With the recent success of manga becoming Asia’s ambassador for wine, such as sales of Umberto Cosmo’s Colli di Conegliano Rosso rising a stunning 30% after a mention in famous manga Kami no Shizuku or Les Goûttes des Dieux, it is no wonder how French cartoonists are finally turning to the world of wine to pen their next masterpieces.
French graphic authors are following in their Japanese counterpart’s footsteps- French cartoonist Eric Corbeyran, a famous author in his field with over 70 books to his name with bestsellers such as Le Chant des Stryges, Atavisme, and Epreuve, is leading the wave with his new publication. Set in his native Bordeaux, Médoc is a family saga about a young American woman who inherits Château Chêne Courbe from her father, only to find it comes with a lot more than she expected; financial problems and family feuds abound in this tale. It is a quasi-Arthurian adventure of self discovery, drama and determination- centered around the culture of fine wine.
But don’t think that this story is simple fiction. Research for it involved meeting with key Bordelais such as Michel Rolland, Florence and Daniel Cathiard at Smith Haut Laffite, Céline Villars-Foubet at Chasse-Spleen and negociant Allan Sichel to add verism- to show “this complex world that is a mix of passion, technical know-how and money” as Corbeyran told a local newspaper. Comics can now be both educational and reflect the feelings and unique aspect of each Château- enhancing and encouraging the growth of wine knowledge in a media that can be more easily accessible to a layman audience.

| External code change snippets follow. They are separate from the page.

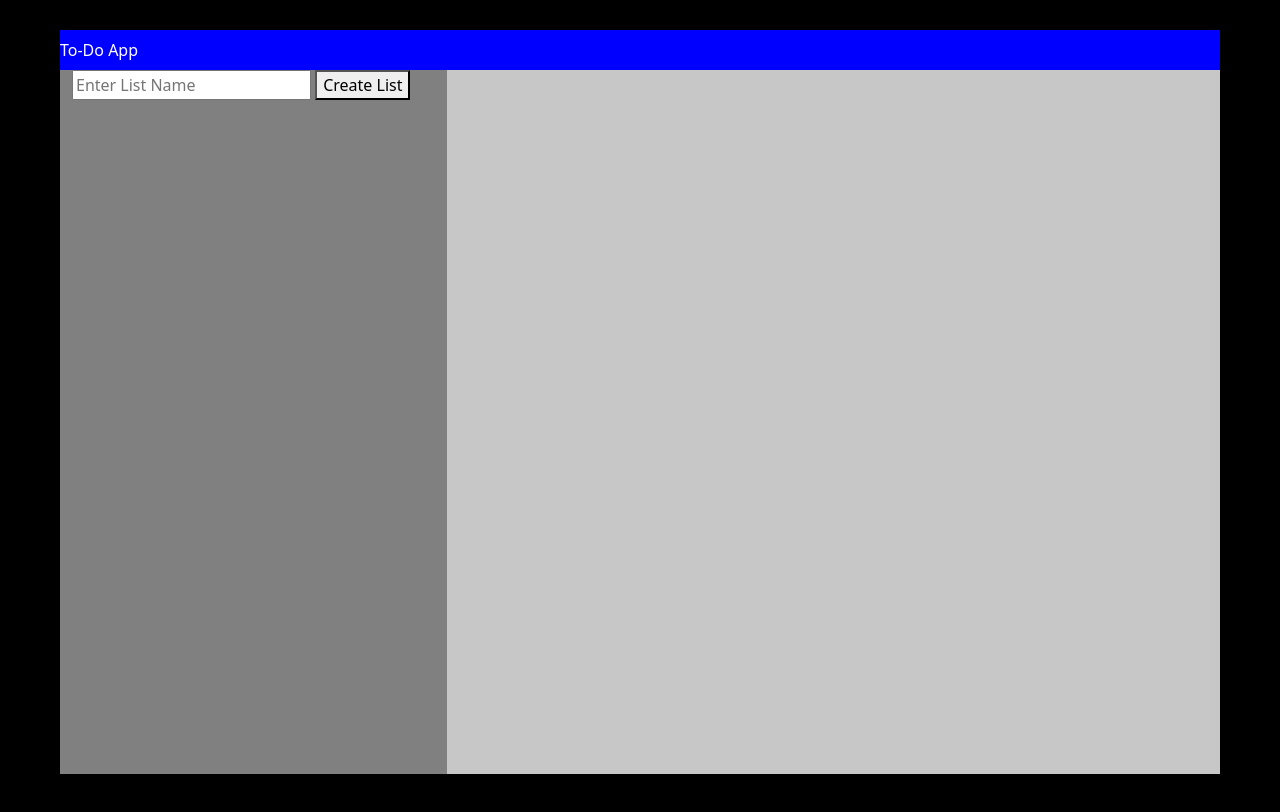
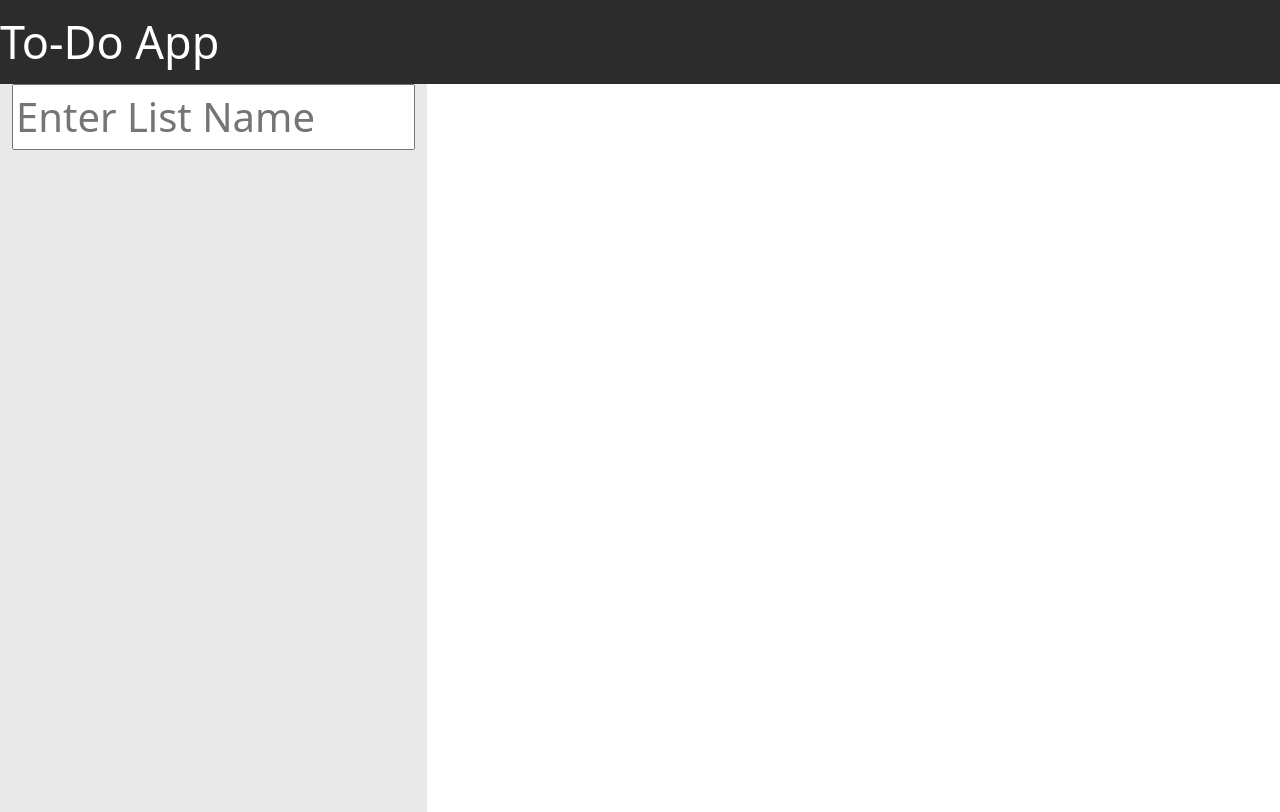
Before and after one commit to ChrisGuenther333/to-do-project, a plain HTML site: page index.html in a window 1280 px wide. Drawn offline with nearby package versions, Linux system fonts and the light colour scheme.

Commit message:
Added some styling and removed buttons

```diff
--- a/index.html
+++ b/index.html
@@ -19,7 +19,6 @@
             <div class="row">
                 <div class="col-4 lists">
                     <input class="enterListName" type="text" placeholder="Enter List Name">
-                    <button class="createListBtn">Create List</button>
                     <!-- list of todo lists -->
                     <ul class="list-group list-unstyled listOfLists">
                     </ul>
--- a/main.js
+++ b/main.js
@@ -1,6 +1,5 @@
 //Global-scope variables
 const newListName = document.querySelector('.enterListName');
-let newListBtn = document.querySelector('.createListBtn');
 let listOfLists = document.querySelector('.listOfLists');
 let docCurrentList = document.querySelector('.currentList');
 let docCurrentListItems = document.querySelector('.currentListItems');
@@ -10,8 +9,6 @@ let currentList;
 let searchedItems;
 let completedTasks = [];
 
-//Button that creates new list
-newListBtn.addEventListener('click', addList);
 //Enter key creates new list
 newListName.addEventListener('keydown', event => {
     if (event.key === 'Enter') {
@@ -42,10 +39,6 @@ document.addEventListener('click', event => {
                 displayLists();
             }
         }
-    }
-    //Checking if button to add task was clicked
-    else if (event.target.classList.contains('enterTaskBtn')) {
-        addTask();
     }
     //Checking if task was clicked
     else if (event.target.classList.contains('item')) {
@@ -189,7 +182,6 @@ function displayLists() {
         currentListHTML += currentList.listName;
         currentListHTML += '<br>'
         currentListHTML += `<input class="enterTaskName" type="text" placeholder="Enter Task">`;
-        currentListHTML += `<button class="enterTaskBtn">Add Task</button>`;
         currentListHTML += `<input class="searchTaskField" type="text" placeholder="Search For A Task">`;
     }
     docCurrentList.innerHTML = currentListHTML;
--- a/style.css
+++ b/style.css
@@ -1,18 +1,21 @@
 body {
-    background-color: black;
-}
-.outer {
-    margin: 30px 60px;
+    background-color: rgb(24, 24, 24);
+    font-size: 40px;
 }
 .navbar {
-    background-color: blue;
+    background-color: rgb(44, 44, 44);
     color: white;
+    font-size: 45px;
+
 }
 .lists {
-    background-color: gray;
-    min-height: 88vh;
+    background-color: rgb(233, 233, 233);
+    min-height: 91vh;
 }
 .currList {
-    background-color: rgb(199, 199, 199);
-    min-height: 88vh;
+    background-color: white;
+    min-height: 91vh;
 }
+.enterListName {
+width: 100%;
+}
```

This surge in wine comics is certainly well supported- Philippe Hauri, director of publications at publishers Glénat, which also publishes milestone manga Les Goûttes des Dieux in France, told Decanter, “Jacques Glenat [the owner] is a lover of good wine, and he always dreamt about doing a graphic novel about wine from a French perspective.” With this, we can see how Médoc would be revolutionary- not simply in the wine business, but also in the world. It would provide an angle on wine- from a real French viewpoint, something that had never been done before.
However, this wave is not entirely supported- Bordeaux-based American wine merchant Jeffrey Davies commented, “It’s not funny, and it’s full of inaccuracies and errors”, and that the sources used by the publication in which he was named in written “out of spite and vengeance. You get much the same from the comic book.” Nonetheless, world famous wine authority Robert Parker, around whom the criticised publication was actually centered, claimed to love it, “I loved it…absolutely hilarious…and to be a member of TOON TOWN a great honour…hope it is a great success and gets translated into English and other languages”. Comics as a media for wine is something that can be enjoyed by even wine authorities- and a wide range of audience that would not normally come in contact with wine.
The popularity of comics as a form of publicising wine cannot be denied, seen in both their sales and the subsequent increase in wine sales themselves. In the growing wine industry in Asia, and continued tradition of wine in Europe, we can see the rise of French graphic novels on wine as the ultimate combination of the modern media and fine wines- from following the footsteps of manga to now leading the wave of graphic novels on wine across the world.
Courtesy of photo used in image slider:Rue Frontenac – Les Gouttes des Dieu